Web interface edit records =
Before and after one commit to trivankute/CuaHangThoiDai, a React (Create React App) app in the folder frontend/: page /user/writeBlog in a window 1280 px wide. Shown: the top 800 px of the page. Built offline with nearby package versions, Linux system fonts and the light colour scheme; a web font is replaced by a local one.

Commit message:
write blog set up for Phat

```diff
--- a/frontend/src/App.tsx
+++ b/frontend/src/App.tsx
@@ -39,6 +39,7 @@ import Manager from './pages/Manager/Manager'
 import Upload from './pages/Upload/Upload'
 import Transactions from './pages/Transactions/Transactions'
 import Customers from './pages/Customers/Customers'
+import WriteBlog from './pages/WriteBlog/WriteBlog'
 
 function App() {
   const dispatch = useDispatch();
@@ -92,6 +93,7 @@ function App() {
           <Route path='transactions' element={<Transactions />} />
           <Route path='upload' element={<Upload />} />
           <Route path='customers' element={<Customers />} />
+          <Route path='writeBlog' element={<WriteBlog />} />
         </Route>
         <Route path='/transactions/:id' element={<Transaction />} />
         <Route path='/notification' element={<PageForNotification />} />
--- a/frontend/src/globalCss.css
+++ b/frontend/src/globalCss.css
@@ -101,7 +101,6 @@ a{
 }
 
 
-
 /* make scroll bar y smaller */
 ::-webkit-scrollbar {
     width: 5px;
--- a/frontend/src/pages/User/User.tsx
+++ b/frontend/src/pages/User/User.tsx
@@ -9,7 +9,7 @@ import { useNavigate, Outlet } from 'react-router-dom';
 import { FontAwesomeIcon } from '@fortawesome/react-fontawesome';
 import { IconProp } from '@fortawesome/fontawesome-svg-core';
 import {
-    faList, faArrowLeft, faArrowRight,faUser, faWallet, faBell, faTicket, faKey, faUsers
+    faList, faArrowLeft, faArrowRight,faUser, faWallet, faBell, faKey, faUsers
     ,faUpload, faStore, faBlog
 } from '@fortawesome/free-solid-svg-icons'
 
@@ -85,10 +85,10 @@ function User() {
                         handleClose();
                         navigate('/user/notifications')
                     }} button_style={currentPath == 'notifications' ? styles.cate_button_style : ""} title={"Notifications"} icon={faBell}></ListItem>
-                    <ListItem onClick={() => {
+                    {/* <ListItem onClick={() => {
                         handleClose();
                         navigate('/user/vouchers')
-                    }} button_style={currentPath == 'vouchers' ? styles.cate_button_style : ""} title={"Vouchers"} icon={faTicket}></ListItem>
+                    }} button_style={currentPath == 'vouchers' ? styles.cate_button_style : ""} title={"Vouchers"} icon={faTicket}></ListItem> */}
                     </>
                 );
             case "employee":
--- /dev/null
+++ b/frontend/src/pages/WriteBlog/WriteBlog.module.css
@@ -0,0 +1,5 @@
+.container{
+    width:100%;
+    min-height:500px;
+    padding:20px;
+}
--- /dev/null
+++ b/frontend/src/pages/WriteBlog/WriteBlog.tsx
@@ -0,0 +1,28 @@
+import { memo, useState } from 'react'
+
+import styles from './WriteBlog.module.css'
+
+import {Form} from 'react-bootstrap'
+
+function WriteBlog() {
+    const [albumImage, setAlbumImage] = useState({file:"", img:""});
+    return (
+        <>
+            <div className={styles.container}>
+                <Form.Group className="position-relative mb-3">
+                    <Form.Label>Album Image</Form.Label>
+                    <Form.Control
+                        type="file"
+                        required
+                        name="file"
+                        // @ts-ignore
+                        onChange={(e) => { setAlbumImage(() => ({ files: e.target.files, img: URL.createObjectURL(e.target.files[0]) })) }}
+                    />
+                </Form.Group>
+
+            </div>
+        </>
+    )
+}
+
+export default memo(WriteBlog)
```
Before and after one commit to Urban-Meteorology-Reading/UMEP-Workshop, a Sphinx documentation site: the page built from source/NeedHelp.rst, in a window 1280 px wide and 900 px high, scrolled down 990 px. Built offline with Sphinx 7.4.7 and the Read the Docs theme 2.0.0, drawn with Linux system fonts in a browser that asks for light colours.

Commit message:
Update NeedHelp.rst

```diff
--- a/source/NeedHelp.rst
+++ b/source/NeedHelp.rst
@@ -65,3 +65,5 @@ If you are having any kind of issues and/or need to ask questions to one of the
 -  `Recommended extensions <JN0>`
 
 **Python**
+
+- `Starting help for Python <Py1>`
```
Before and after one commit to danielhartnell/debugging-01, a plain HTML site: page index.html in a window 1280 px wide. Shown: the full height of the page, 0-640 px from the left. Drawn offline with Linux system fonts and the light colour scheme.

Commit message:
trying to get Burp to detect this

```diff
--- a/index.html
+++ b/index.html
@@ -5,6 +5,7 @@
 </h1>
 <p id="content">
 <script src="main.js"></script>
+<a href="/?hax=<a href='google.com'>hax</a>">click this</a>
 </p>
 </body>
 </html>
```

What to do =
Could you repeat every record above exactly as it is written?

Problem solution =
Before and after one commit to trivankute/CuaHangThoiDai, a React (Create React App) app in the folder frontend/: page /user/writeBlog in a window 1280 px wide. Shown: the top 800 px of the page. Built offline with nearby package versions, Linux system fonts and the light colour scheme; a web font is replaced by a local one.

Commit message:
write blog set up for Phat

```diff
--- a/frontend/src/App.tsx
+++ b/frontend/src/App.tsx
@@ -39,6 +39,7 @@ import Manager from './pages/Manager/Manager'
 import Upload from './pages/Upload/Upload'
 import Transactions from './pages/Transactions/Transactions'
 import Customers from './pages/Customers/Customers'
+import WriteBlog from './pages/WriteBlog/WriteBlog'
 
 function App() {
   const dispatch = useDispatch();
@@ -92,6 +93,7 @@ function App() {
           <Route path='transactions' element={<Transactions />} />
           <Route path='upload' element={<Upload />} />
           <Route path='customers' element={<Customers />} />
+          <Route path='writeBlog' element={<WriteBlog />} />
         </Route>
         <Route path='/transactions/:id' element={<Transaction />} />
         <Route path='/notification' element={<PageForNotification />} />
--- a/frontend/src/globalCss.css
+++ b/frontend/src/globalCss.css
@@ -101,7 +101,6 @@ a{
 }
 
 
-
 /* make scroll bar y smaller */
 ::-webkit-scrollbar {
     width: 5px;
--- a/frontend/src/pages/User/User.tsx
+++ b/frontend/src/pages/User/User.tsx
@@ -9,7 +9,7 @@ import { useNavigate, Outlet } from 'react-router-dom';
 import { FontAwesomeIcon } from '@fortawesome/react-fontawesome';
 import { IconProp } from '@fortawesome/fontawesome-svg-core';
 import {
-    faList, faArrowLeft, faArrowRight,faUser, faWallet, faBell, faTicket, faKey, faUsers
+    faList, faArrowLeft, faArrowRight,faUser, faWallet, faBell, faKey, faUsers
     ,faUpload, faStore, faBlog
 } from '@fortawesome/free-solid-svg-icons'
 
@@ -85,10 +85,10 @@ function User() {
                         handleClose();
                         navigate('/user/notifications')
                     }} button_style={currentPath == 'notifications' ? styles.cate_button_style : ""} title={"Notifications"} icon={faBell}></ListItem>
-                    <ListItem onClick={() => {
+                    {/* <ListItem onClick={() => {
                         handleClose();
                         navigate('/user/vouchers')
-                    }} button_style={currentPath == 'vouchers' ? styles.cate_button_style : ""} title={"Vouchers"} icon={faTicket}></ListItem>
+                    }} button_style={currentPath == 'vouchers' ? styles.cate_button_style : ""} title={"Vouchers"} icon={faTicket}></ListItem> */}
                     </>
                 );
             case "employee":
--- /dev/null
+++ b/frontend/src/pages/WriteBlog/WriteBlog.module.css
@@ -0,0 +1,5 @@
+.container{
+    width:100%;
+    min-height:500px;
+    padding:20px;
+}
--- /dev/null
+++ b/frontend/src/pages/WriteBlog/WriteBlog.tsx
@@ -0,0 +1,28 @@
+import { memo, useState } from 'react'
+
+import styles from './WriteBlog.module.css'
+
+import {Form} from 'react-bootstrap'
+
+function WriteBlog() {
+    const [albumImage, setAlbumImage] = useState({file:"", img:""});
+    return (
+        <>
+            <div className={styles.container}>
+                <Form.Group className="position-relative mb-3">
+                    <Form.Label>Album Image</Form.Label>
+                    <Form.Control
+                        type="file"
+                        required
+                        name="file"
+                        // @ts-ignore
+                        onChange={(e) => { setAlbumImage(() => ({ files: e.target.files, img: URL.createObjectURL(e.target.files[0]) })) }}
+                    />
+                </Form.Group>
+
+            </div>
+        </>
+    )
+}
+
+export default memo(WriteBlog)
```
Before and after one commit to Urban-Meteorology-Reading/UMEP-Workshop, a Sphinx documentation site: the page built from source/NeedHelp.rst, in a window 1280 px wide and 900 px high, scrolled down 990 px. Built offline with Sphinx 7.4.7 and the Read the Docs theme 2.0.0, drawn with Linux system fonts in a browser that asks for light colours.

Commit message:
Update NeedHelp.rst

```diff
--- a/source/NeedHelp.rst
+++ b/source/NeedHelp.rst
@@ -65,3 +65,5 @@ If you are having any kind of issues and/or need to ask questions to one of the
 -  `Recommended extensions <JN0>`
 
 **Python**
+
+- `Starting help for Python <Py1>`
```
Before and after one commit to danielhartnell/debugging-01, a plain HTML site: page index.html in a window 1280 px wide. Shown: the full height of the page, 0-640 px from the left. Drawn offline with Linux system fonts and the light colour scheme.

Commit message:
trying to get Burp to detect this

```diff
--- a/index.html
+++ b/index.html
@@ -5,6 +5,7 @@
 </h1>
 <p id="content">
 <script src="main.js"></script>
+<a href="/?hax=<a href='google.com'>hax</a>">click this</a>
 </p>
 </body>
 </html>
```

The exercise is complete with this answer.